TTQ – What is your opinion on the current state of poetry in Canada and do you think poetry is going through a kind of resurgence right now or are most in the literary world apathetic when it comes to poetry?
Ali Riley – I live in such isolation these days that I feel like I can’t even comment on the state of poetry in Canada, though there sure seems to be a lot of bickering, at least online. Nobody’s apathetic in those comment sections!
TTQ – What was your favourite poetry book that you have read in 2012 and why?
Ali Riley – One thing I read while writing 33 Million Solitudes that inspired me was Gabriel Dumont in Paris, by Jordan Zinovich. It’s a fantastic piece of assemblage. It didn’t come out in 2012, but I loved Eileen Myles’ Inferno: A Poet’s Novel. It was such an audacious approach to autobiography. Her book of essays The Importance of Being Iceland I also enjoyed. I’m reading more essays these days than poetry. Right now I’m reading The Real Real Thing: The Model in the Mirror of Art by Wendy Steiner. It relates to something I’m working on right now.
TTQ – Tell us about some of the plays you have written in the past and are most proud of. Will you be writing and producing more plays in the future?
Ali Riley – I think the plays I like the best are my Marquis de Sade Trilogy. I adapted Philosophy in the Bedroom for the Summerworks Festival one year, juxtaposing the characters in the original text with some 70’s teenagers dropping acid in a rec room. That piece started me on a trajectory that took me into some very unexpected and dark places. The second play in the series was Hole in My Heart the Size of My Heart and it was about a kind of Cindy Sherman type photographer that liked to take pictures of herself as a murder victim. This was in the mid-90s, the so-called “mayhem culture” was huge and serial killers were like Elvis, in terms of the ironic appreciation some people had. I wanted to comment on that. The photographer character visits a famous killer in prison and it becomes a kind of purging and epiphany for her. Greg Kramer played the Marquis de Sade as a ghostly commentator, gleefully rubbing his hands at what he sees as his children.
The final play was Schadenfreude Funhaus and in retrospect I have to say it was more of an installation than a play. I was so steeped in my own ideas about the subject at that point that no-one knew what I was talking about. The Toronto Star said that the meaning of the play was kept from the audience as if by an armed guard at Queen’s Park, or something like that. But Kate Taylor conceded that I had a poetic soul.
TTQ – What are the biggest differences between songwriting and writing poetry, and are you still playing music in a band?
Ali Riley – For me there’s not a huge difference between the two, except that songwriting is easier because you can push a so-so lyric over if you have a great tune. I recorded a song a couple of years ago, so at this rate I’ll have a CD by the 2020’s.
I seriously would love to play music again, though. I think I should get myself an autoharp. They seem to be the new ukulele.
TTQ – What’s next for Ali Riley?
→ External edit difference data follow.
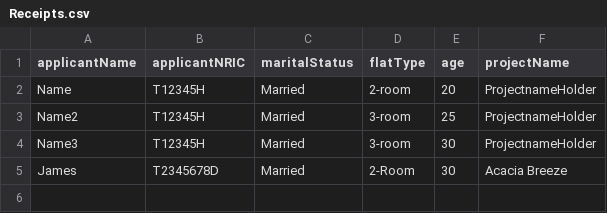
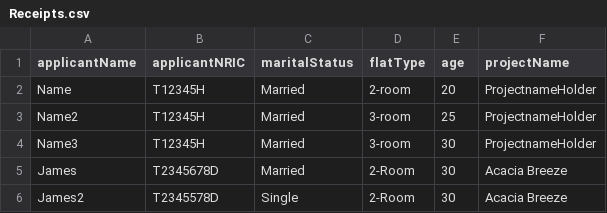
Before and after one commit to JmeMei/SC2002-BTO-Management-System-Project, a CSV file: BTOManagementSystem/Data/Receipts.csv, drawn as a sheet.

```diff
--- a/BTOManagementSystem/Data/Receipts.csv
+++ b/BTOManagementSystem/Data/Receipts.csv
@@ -5 +5,2 @@ Name3,T12345H,Married,3-room,30,ProjectnameHolder
 James,T2345678D,Married,2-Room,30,Acacia Breeze
+James2,T2345578D,Single,2-Room,30,Acacia Breeze
```
Also changed, not shown: 4 other files.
Ali Riley – I am happy to be alive. I had a serious accident in June that put me in the hospital for two months. I am still off work and doing physiotherapy. The experience of going from being perfectly healthy to suddenly being a heavy consumer within the healthcare system is something I am still processing and sifting through.
It’s ironic because I was already writing a lot about the body. I’m in the early stages of working on a performance piece called, 7/8 Lifesize. It’s about the artist, the muse, self-invention, growing up in 70’s look-at-your-cervix-in-the-mirror feminism, and little girls as the ultimate drag queens.
Ali Riley reads from 33 Million Solitudes at the launch party at the Auburn Saloon on April 18, 2012 in Calgary, AB as part of the Calgary Spoken Word Festival.